From 1889 to 1893, Superintendent Thomas Weir lived in this house. A capable manager, Weir did much to improve living and working conditions for the miners. Sweat soaked miners would emerge from the 1,000 ft shaft into winter’s bitter cold, prime candidates for pneumonia. Without antibiotics, the death rate was high. Weir built a “drying house” and a hospital, had bunkhouses cleaned and fumigated, and gave his men one day off a week and good wages--$3.50 a day.
“Silver Queen City”
The Granite Mountain Lode claim was recorded in 1875, and in 1879 a piece of high-grade “ruby” silver was found. With financial backing from St. Louis investors, exploration efforts increased,
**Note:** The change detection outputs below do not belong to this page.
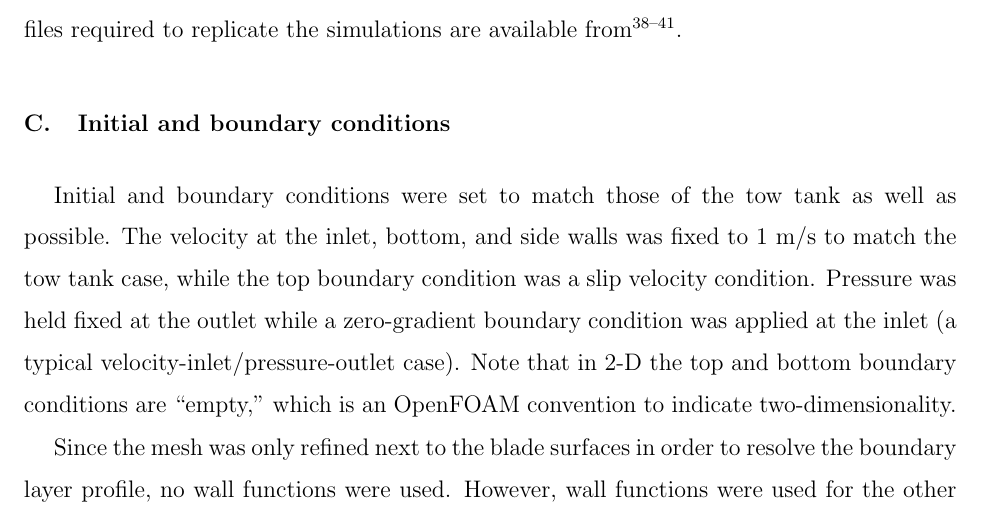
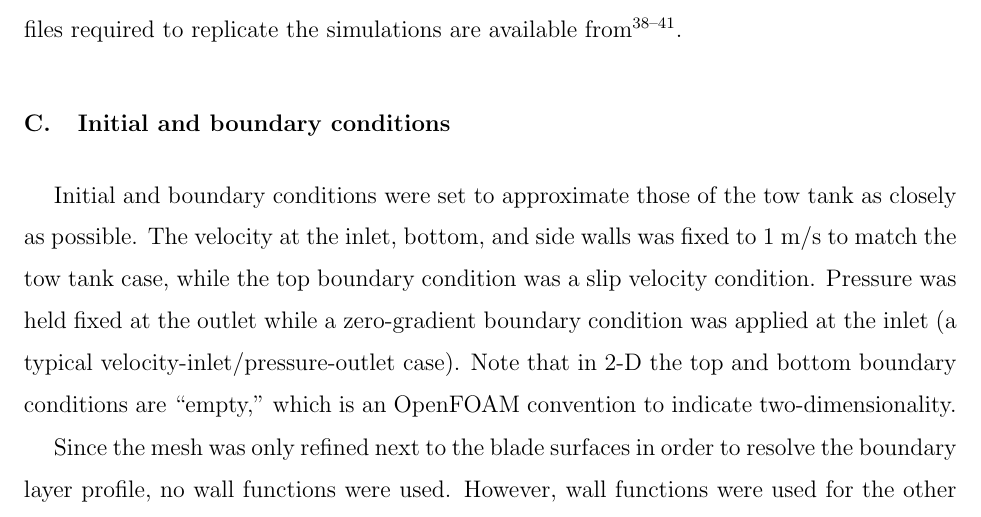
Before and after one commit to petebachant/CFT-wake-modeling-paper, a LaTeX paper (paper.tex): part of page 7 of 17, cut so that both start at the same text. Compiled offline with pdfLaTeX.

Commit message:
Clarify wording on BC description

```diff
--- a/paper.tex
+++ b/paper.tex
@@ -344,9 +344,9 @@ Bachant2016-UNH-RVAT-3D-OpenFOAM-SST, Bachant2016-UNH-RVAT-3D-OpenFOAM-SA}.
 
 \subsection{Initial and boundary conditions}
 
-Initial and boundary conditions were set to match those of the tow tank as well
-as possible. The velocity at the inlet, bottom, and side walls was fixed to 1
-m/s to match the tow tank case, while the top boundary condition was a slip
+Initial and boundary conditions were set to approximate those of the tow tank as
+closely as possible. The velocity at the inlet, bottom, and side walls was fixed
+to 1 m/s to match the tow tank case, while the top boundary condition was a slip
 velocity condition. Pressure was held fixed at the outlet while a zero-gradient
 boundary condition was applied at the inlet (a typical
 velocity-inlet/pressure-outlet case). Note that in 2-D the top and bottom
```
In 1892, 3,200 people lived in Granite, with another 2,000 or so at the mills nearby. Repeal of the Sherman Silver Purchase Act, which had guaranteed government purchase of silver resulted in the Silver Panic of 1893. Mines and mills closed and 3,000 people left in 24 hours. The mines later reopened but never again held the distinction they once had. The last of Granite’s residents left in the 1930s
Topics. This historical marker is listed in this topic list: Settlements & Settlers. A significant historical year for this entry is 1899.
Location. 46° 18.97′ N, 113° 14.762′ W. Marker is near Philipsburg, Montana, in Granite County. Marker is on Magnolia Street. Granite is located approx. 4 miles from Philipsburg, out the dirt/gravel Granite Mountain Road. Inquire at the Pintler Ranger Station or locally. Follow the signs to Granite. Park in the parking lot, it
Other nearby markers. At least 8 other markers are within 3 miles of this marker, measured as the crow flies. Granite Mountain Mining Company Office (about 500 feet away, measured in a direct line); Mill A and B (about 600 feet away); Granite Ghost Town (about 600 feet away); Ruby Shaft (about 600 feet away); Miner's Union Hall (approx. 0.2 miles away); Bi-Metallic Aerial Tramway (approx. ¼ mile away); Morse Hall (approx. 2.4 miles away); Weinstein Building (approx. 2½ miles away). Touch for a list and map of all markers in Philipsburg.
1. Pony Express Messenger
Marker refers to the Pony Express messenger in 1882. The Pony Express ceased operation in 1861.
Credits. This page was last revised on June 16, 2016. It was originally submitted on November 15, 2011, by Barry Swackhamer of Brentwood, California. This page has been viewed 461 times since then and 20 times this year. Photos: 1, 2, 3, 4. submitted on November 15, 2011, by Barry Swackhamer of Brentwood, California. • Bill Pfingsten was the editor who published this page.